**Data for this exercise:**
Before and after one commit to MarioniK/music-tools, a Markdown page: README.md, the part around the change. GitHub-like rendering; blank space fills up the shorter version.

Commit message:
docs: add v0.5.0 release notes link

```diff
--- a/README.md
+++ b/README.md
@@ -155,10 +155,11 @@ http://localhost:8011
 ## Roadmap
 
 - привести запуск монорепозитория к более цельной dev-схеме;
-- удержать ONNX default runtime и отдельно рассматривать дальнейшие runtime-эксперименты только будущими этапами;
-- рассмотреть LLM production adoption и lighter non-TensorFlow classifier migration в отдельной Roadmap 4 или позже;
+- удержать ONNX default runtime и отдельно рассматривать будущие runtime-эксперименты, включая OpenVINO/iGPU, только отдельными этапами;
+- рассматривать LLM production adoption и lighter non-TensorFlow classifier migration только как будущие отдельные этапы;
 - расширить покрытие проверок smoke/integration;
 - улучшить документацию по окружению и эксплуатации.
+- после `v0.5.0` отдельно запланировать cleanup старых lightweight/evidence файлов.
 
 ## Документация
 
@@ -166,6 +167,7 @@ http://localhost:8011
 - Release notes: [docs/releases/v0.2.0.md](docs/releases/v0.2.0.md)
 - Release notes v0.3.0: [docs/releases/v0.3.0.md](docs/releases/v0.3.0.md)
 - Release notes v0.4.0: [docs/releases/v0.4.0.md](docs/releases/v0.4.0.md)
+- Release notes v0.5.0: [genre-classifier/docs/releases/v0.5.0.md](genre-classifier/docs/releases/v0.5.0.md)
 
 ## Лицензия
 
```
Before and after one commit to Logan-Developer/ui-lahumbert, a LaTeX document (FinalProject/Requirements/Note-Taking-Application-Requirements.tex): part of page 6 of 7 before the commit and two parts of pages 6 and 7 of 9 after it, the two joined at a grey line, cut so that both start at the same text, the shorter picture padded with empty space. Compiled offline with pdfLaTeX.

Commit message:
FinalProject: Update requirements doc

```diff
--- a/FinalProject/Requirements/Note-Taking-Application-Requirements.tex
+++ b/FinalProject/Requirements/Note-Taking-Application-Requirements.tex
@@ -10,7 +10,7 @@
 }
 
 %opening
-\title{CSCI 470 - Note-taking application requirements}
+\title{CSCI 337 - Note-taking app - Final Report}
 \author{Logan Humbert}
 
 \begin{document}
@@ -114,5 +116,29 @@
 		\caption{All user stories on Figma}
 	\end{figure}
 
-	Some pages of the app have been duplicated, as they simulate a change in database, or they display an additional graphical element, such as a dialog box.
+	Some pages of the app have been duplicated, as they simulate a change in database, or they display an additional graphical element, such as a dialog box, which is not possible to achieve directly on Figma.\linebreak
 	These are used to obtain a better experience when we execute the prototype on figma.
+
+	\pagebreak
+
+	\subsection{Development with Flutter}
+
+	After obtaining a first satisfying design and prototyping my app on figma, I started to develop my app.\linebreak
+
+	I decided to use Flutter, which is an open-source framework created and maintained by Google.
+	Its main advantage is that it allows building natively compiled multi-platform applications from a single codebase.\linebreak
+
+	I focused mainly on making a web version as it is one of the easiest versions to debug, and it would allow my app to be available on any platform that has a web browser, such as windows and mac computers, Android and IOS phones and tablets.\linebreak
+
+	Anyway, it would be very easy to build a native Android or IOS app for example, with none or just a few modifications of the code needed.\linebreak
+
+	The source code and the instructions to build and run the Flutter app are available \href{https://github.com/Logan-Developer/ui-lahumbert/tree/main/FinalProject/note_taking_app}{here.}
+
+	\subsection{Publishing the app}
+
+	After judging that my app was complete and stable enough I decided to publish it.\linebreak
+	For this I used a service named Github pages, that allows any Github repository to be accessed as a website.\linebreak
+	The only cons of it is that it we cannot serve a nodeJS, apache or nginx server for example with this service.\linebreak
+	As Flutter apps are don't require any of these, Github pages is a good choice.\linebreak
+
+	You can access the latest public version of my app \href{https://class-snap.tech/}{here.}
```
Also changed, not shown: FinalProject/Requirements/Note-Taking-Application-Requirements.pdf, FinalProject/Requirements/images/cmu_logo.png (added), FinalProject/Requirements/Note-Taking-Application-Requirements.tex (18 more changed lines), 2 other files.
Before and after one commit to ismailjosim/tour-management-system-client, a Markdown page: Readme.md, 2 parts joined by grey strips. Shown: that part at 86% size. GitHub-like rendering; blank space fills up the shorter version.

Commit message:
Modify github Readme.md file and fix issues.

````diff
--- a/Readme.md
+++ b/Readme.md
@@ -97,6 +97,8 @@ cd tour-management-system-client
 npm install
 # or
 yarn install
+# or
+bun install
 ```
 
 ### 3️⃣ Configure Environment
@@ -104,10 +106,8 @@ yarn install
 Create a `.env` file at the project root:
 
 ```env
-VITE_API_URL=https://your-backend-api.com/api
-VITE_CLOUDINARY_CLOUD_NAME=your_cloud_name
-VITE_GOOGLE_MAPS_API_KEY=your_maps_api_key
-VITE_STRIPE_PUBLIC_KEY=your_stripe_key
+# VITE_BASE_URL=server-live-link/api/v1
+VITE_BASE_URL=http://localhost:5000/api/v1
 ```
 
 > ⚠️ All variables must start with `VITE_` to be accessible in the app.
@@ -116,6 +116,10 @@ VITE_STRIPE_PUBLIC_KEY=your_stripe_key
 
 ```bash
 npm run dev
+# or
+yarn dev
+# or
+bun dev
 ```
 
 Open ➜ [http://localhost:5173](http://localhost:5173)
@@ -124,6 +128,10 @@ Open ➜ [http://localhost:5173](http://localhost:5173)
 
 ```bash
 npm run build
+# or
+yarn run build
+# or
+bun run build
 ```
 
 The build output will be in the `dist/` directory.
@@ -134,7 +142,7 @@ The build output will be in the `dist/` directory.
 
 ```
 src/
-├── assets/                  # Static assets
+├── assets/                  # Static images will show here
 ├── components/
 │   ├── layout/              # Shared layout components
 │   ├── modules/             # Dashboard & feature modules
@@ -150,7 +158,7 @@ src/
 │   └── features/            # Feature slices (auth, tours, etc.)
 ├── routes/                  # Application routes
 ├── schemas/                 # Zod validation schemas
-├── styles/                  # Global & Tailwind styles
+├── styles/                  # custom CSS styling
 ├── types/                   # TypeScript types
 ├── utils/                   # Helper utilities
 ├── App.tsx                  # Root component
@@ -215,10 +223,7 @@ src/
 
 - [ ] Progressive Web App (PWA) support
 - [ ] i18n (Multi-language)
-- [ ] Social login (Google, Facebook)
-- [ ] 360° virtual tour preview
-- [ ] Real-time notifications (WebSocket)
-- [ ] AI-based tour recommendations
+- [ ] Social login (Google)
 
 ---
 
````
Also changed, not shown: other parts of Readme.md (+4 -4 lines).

**The task:** Pull out every line of the records that includes the string "version".

**Output of the task:**
Before and after one commit to MarioniK/music-tools, a Markdown page: README.md, the part around the change. GitHub-like rendering; blank space fills up the shorter version.
+	I focused mainly on making a web version as it is one of the easiest versions to debug, and it would allow my app to be available on any platform that has a web browser, such as windows and mac computers, Android and IOS phones and tablets.\linebreak
+	You can access the latest public version of my app \href{https://class-snap.tech/}{here.}
Before and after one commit to ismailjosim/tour-management-system-client, a Markdown page: Readme.md, 2 parts joined by grey strips. Shown: that part at 86% size. GitHub-like rendering; blank space fills up the shorter version.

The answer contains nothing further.